Front-end code change data:
=== Begin Enclosure ===

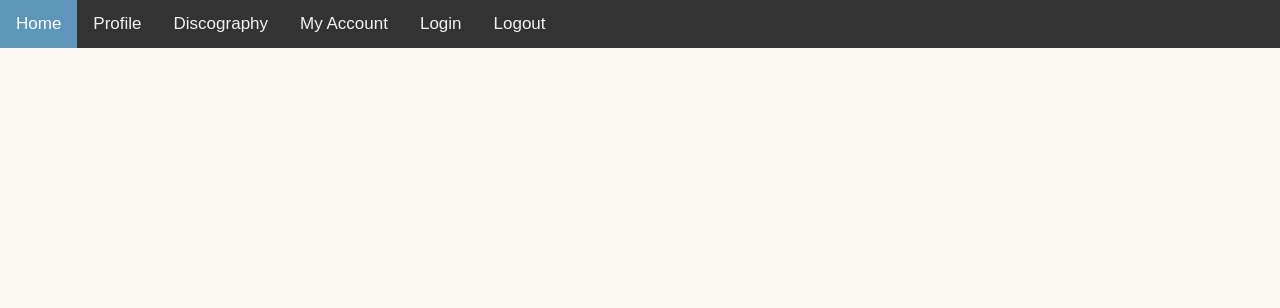
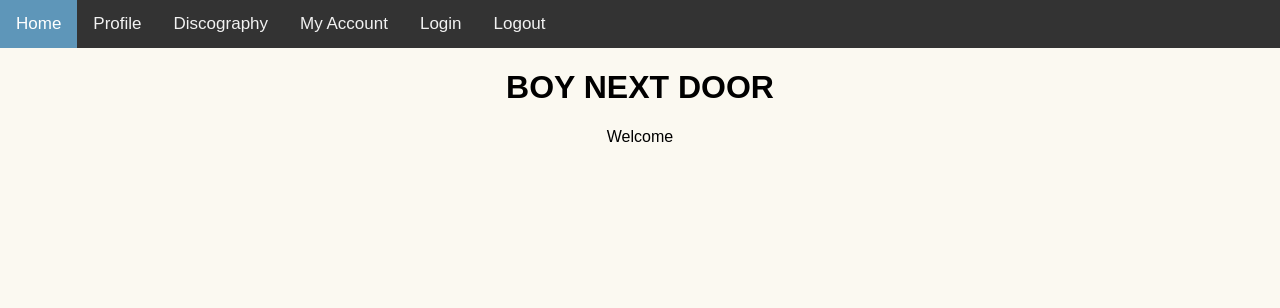
Before and after one commit to 23333sophia/12DTP_Flask-web-application, a Flask app: page / in a window 1280 px wide. Shown: the top 308 px of the page. Run offline with Flask 3, Linux system fonts and the light colour scheme; a user stored in the database is signed in.

Commit message:
placing block content on base html for all other html that extends with base.html will show up

```diff
--- a/templates/base.html
+++ b/templates/base.html
@@ -23,6 +23,7 @@
     </nav>
     <!-- This is the main page with most stuff we need in it -->
     <!-- moved flash messages here so they appear cleanly on every page without bullet points -->
+    <!-- 2. Flash Messages Zone -->
     {% with messages = get_flashed_messages() %}
     {% if messages %}
     <div class="flash-messages-container">
@@ -32,6 +33,11 @@
     </div>
     {% endif %}
     {% endwith %}
+
+    <!-- placing block content for all other html that extends with base.html will show up -->
+    <div class="main-body-content">
+        {% block content %}{% endblock %}
+    </div>
 </body>
 
 </html>
```
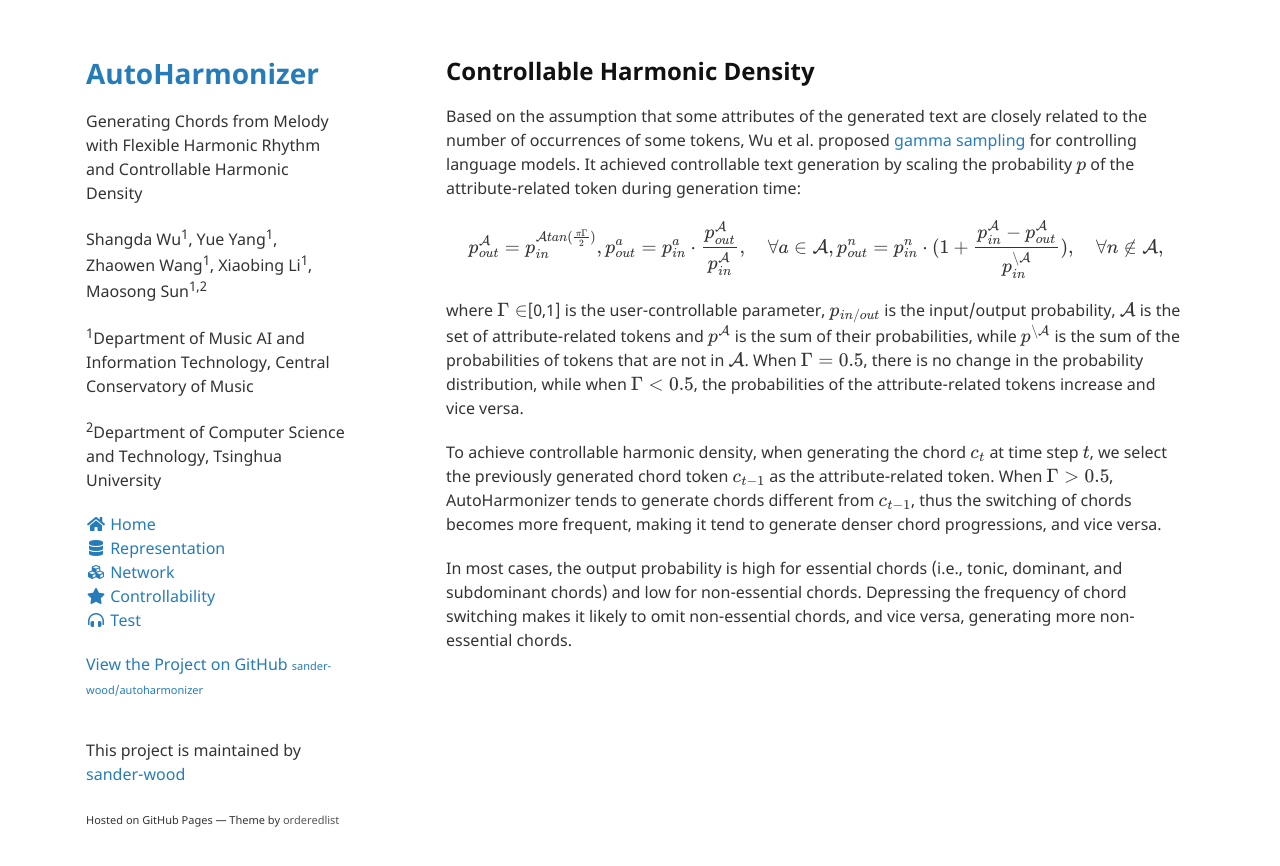
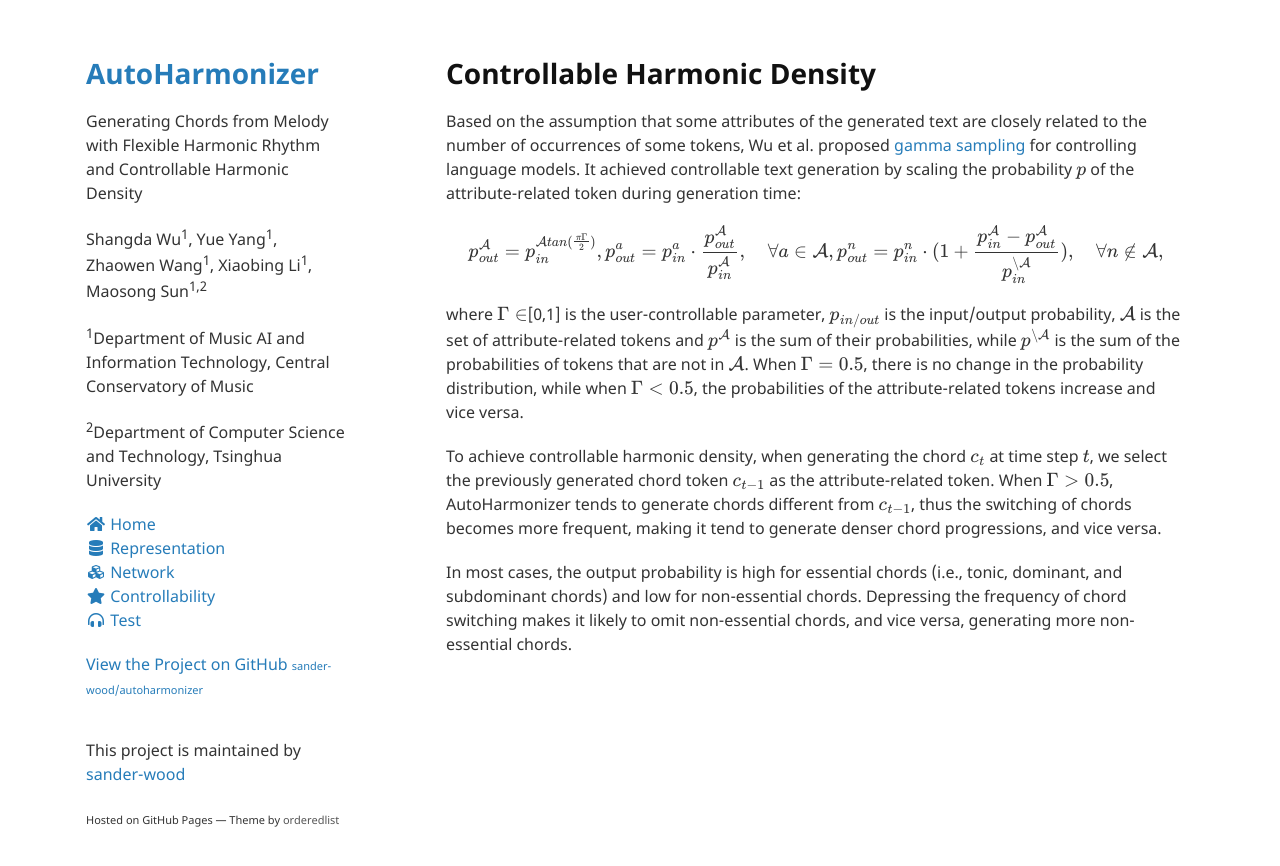
Before and after one commit to sander-wood/autoharmonizer, a Jekyll site: the page built from controllability.md, in a window 1280 px wide. Shown: the top 866 px of the page. Built offline with Jekyll 4.4.1, drawn with Linux system fonts in a browser that asks for light colours; nearby versions of some CDN libraries; formulas are drawn with MathJax 3.

```diff
--- a/controllability.md
+++ b/controllability.md
@@ -13,7 +13,7 @@ title: Controllable Harmonic Density
     });
 </script>
 
-## Controllable Harmonic Density
+# Controllable Harmonic Density
 
 Based on the assumption that some attributes of the generated text are closely related to the number of occurrences of some tokens, Wu et al. proposed [gamma sampling](https://arxiv.org/pdf/2205.06036.pdf) for controlling language models. It achieved controllable text generation by scaling the probability $p$ of the attribute-related token during generation time:
 
```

=== End Enclosure ===

• **ACTION ITEM**
Nothing but a number is expected: how many lines in the data above hold the word "content".

• **ANSWER SECTION**
4